> **EXERCISE**: Select, from the data, each line where "justify" occurs.

> **TASK INPUT**:
******************************

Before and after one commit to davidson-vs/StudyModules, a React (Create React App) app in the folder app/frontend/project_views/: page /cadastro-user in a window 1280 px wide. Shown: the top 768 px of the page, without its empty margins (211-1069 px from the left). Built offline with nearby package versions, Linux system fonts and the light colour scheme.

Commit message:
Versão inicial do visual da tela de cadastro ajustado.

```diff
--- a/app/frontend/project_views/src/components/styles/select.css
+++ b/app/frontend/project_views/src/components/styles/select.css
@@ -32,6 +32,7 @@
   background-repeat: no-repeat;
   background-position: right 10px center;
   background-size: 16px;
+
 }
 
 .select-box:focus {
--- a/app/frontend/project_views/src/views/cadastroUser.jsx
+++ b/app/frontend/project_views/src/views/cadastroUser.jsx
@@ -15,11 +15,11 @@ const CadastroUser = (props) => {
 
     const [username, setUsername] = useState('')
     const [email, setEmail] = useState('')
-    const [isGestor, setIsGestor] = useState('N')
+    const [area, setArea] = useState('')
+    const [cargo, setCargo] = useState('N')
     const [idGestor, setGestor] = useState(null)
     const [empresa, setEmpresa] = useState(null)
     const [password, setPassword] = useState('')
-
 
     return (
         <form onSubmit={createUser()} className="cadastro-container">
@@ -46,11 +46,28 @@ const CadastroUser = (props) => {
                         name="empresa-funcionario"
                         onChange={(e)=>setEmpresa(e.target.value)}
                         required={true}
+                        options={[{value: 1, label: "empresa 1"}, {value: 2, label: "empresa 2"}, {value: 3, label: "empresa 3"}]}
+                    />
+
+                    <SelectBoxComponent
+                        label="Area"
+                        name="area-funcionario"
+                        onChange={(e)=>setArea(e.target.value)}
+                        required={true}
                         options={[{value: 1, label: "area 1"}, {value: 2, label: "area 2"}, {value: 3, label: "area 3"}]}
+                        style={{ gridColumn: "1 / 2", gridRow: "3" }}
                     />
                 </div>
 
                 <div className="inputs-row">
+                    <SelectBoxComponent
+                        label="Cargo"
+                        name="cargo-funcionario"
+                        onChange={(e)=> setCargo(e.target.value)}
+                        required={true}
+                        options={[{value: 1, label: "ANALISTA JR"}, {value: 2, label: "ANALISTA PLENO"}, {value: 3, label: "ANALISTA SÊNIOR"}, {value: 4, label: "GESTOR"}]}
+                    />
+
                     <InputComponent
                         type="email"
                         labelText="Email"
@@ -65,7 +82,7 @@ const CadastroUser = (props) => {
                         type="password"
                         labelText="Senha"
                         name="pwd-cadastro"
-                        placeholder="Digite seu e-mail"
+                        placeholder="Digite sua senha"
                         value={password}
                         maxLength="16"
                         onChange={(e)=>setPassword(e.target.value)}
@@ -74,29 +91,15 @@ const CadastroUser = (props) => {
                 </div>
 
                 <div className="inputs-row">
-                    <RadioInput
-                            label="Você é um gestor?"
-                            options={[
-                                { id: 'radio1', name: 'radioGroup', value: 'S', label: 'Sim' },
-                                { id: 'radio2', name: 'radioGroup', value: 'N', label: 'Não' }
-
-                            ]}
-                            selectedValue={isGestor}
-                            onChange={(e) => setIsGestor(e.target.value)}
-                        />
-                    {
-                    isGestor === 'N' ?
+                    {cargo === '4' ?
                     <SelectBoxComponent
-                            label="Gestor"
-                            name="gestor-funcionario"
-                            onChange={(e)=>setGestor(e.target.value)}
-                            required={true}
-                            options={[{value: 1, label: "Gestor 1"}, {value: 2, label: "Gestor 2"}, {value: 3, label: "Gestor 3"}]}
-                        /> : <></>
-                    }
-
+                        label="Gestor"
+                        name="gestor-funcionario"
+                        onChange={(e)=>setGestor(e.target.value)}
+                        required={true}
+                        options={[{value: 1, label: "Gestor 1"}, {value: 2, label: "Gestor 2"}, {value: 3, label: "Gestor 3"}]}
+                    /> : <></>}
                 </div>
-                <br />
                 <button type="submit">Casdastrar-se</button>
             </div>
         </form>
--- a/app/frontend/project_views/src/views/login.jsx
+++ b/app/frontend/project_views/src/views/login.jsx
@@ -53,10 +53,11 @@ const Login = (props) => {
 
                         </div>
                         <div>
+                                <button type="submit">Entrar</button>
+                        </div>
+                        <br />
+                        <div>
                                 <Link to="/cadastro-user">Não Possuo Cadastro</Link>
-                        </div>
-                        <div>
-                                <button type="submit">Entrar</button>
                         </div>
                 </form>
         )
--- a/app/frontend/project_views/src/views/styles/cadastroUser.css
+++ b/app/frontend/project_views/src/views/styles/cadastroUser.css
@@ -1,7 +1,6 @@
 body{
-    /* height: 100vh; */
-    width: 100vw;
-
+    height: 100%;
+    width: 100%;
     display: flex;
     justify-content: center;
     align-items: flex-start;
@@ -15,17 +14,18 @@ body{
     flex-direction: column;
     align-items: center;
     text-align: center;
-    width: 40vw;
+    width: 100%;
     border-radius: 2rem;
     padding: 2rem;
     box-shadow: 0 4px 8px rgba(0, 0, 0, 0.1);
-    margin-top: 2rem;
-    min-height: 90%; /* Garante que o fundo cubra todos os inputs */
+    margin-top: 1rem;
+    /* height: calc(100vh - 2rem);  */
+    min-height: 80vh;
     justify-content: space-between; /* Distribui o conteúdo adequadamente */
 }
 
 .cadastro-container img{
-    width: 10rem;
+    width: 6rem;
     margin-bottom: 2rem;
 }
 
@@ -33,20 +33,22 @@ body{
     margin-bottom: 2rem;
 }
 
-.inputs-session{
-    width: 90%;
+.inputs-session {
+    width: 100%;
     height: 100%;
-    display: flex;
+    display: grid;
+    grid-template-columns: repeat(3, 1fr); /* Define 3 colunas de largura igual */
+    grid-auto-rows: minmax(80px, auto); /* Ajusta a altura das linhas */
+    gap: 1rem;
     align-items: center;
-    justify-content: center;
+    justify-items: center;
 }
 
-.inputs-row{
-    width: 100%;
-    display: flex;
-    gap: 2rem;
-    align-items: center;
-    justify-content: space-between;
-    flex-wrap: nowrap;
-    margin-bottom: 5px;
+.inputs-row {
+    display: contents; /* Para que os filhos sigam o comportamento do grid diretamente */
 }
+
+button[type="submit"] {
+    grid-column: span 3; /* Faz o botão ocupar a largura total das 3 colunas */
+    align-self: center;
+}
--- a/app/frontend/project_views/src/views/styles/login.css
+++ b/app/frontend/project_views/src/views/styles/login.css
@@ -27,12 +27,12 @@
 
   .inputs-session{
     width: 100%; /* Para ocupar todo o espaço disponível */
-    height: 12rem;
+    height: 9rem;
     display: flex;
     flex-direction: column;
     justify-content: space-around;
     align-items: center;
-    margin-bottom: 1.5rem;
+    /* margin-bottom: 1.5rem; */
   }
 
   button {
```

******************************

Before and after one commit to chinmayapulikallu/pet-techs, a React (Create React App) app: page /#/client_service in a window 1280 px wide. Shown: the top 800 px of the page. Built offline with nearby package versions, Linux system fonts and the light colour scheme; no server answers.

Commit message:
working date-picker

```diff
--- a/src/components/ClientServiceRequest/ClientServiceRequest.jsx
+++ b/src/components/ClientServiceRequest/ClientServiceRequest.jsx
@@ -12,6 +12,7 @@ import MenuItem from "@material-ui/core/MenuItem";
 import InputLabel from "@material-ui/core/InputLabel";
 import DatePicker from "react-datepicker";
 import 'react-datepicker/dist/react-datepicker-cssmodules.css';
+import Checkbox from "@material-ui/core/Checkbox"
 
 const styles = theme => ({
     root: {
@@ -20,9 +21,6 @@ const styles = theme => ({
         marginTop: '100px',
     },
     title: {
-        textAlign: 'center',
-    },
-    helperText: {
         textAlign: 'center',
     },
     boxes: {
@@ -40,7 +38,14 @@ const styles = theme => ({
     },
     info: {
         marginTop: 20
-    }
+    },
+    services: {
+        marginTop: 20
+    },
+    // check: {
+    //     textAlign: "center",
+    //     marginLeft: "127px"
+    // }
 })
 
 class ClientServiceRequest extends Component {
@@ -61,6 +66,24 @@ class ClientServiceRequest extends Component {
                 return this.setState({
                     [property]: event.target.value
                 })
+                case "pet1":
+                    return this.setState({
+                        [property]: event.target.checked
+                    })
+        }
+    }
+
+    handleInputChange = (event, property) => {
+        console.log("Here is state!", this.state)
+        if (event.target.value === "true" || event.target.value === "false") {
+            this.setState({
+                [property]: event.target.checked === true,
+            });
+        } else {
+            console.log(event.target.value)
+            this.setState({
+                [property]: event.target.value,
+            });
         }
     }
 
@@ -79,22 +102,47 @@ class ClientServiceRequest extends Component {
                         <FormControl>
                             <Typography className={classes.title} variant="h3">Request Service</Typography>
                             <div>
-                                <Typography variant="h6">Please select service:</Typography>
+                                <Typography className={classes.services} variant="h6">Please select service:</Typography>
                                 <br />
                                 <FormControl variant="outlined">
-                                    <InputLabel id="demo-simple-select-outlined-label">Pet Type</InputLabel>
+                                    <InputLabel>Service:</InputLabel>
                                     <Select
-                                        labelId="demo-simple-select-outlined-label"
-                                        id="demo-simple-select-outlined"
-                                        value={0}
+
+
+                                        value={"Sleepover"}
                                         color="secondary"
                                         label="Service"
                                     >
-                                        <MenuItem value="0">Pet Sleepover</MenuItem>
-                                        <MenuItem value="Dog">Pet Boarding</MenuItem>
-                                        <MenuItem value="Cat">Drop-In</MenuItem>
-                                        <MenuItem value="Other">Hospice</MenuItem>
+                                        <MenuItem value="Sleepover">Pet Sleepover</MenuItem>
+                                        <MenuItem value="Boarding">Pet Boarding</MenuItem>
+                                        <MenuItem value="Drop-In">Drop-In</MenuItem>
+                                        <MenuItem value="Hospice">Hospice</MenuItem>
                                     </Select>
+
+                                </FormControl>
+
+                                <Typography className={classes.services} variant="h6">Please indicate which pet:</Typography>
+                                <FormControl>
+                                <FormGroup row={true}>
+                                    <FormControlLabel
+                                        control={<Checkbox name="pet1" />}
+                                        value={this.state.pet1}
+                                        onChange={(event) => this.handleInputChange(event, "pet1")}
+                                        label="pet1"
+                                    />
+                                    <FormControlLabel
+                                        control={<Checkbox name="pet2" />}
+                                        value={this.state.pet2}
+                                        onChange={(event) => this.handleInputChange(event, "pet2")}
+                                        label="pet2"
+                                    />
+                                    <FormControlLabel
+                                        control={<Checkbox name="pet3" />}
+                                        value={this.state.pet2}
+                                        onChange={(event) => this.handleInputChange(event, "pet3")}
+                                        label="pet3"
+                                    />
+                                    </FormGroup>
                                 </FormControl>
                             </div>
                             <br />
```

******************************

> **ANSWER TO THIS TASK**:
     justify-content: center;
     justify-content: space-between; /* Distribui o conteúdo adequadamente */
-    justify-content: center;
+    justify-items: center;
-    justify-content: space-between;
     justify-content: space-around;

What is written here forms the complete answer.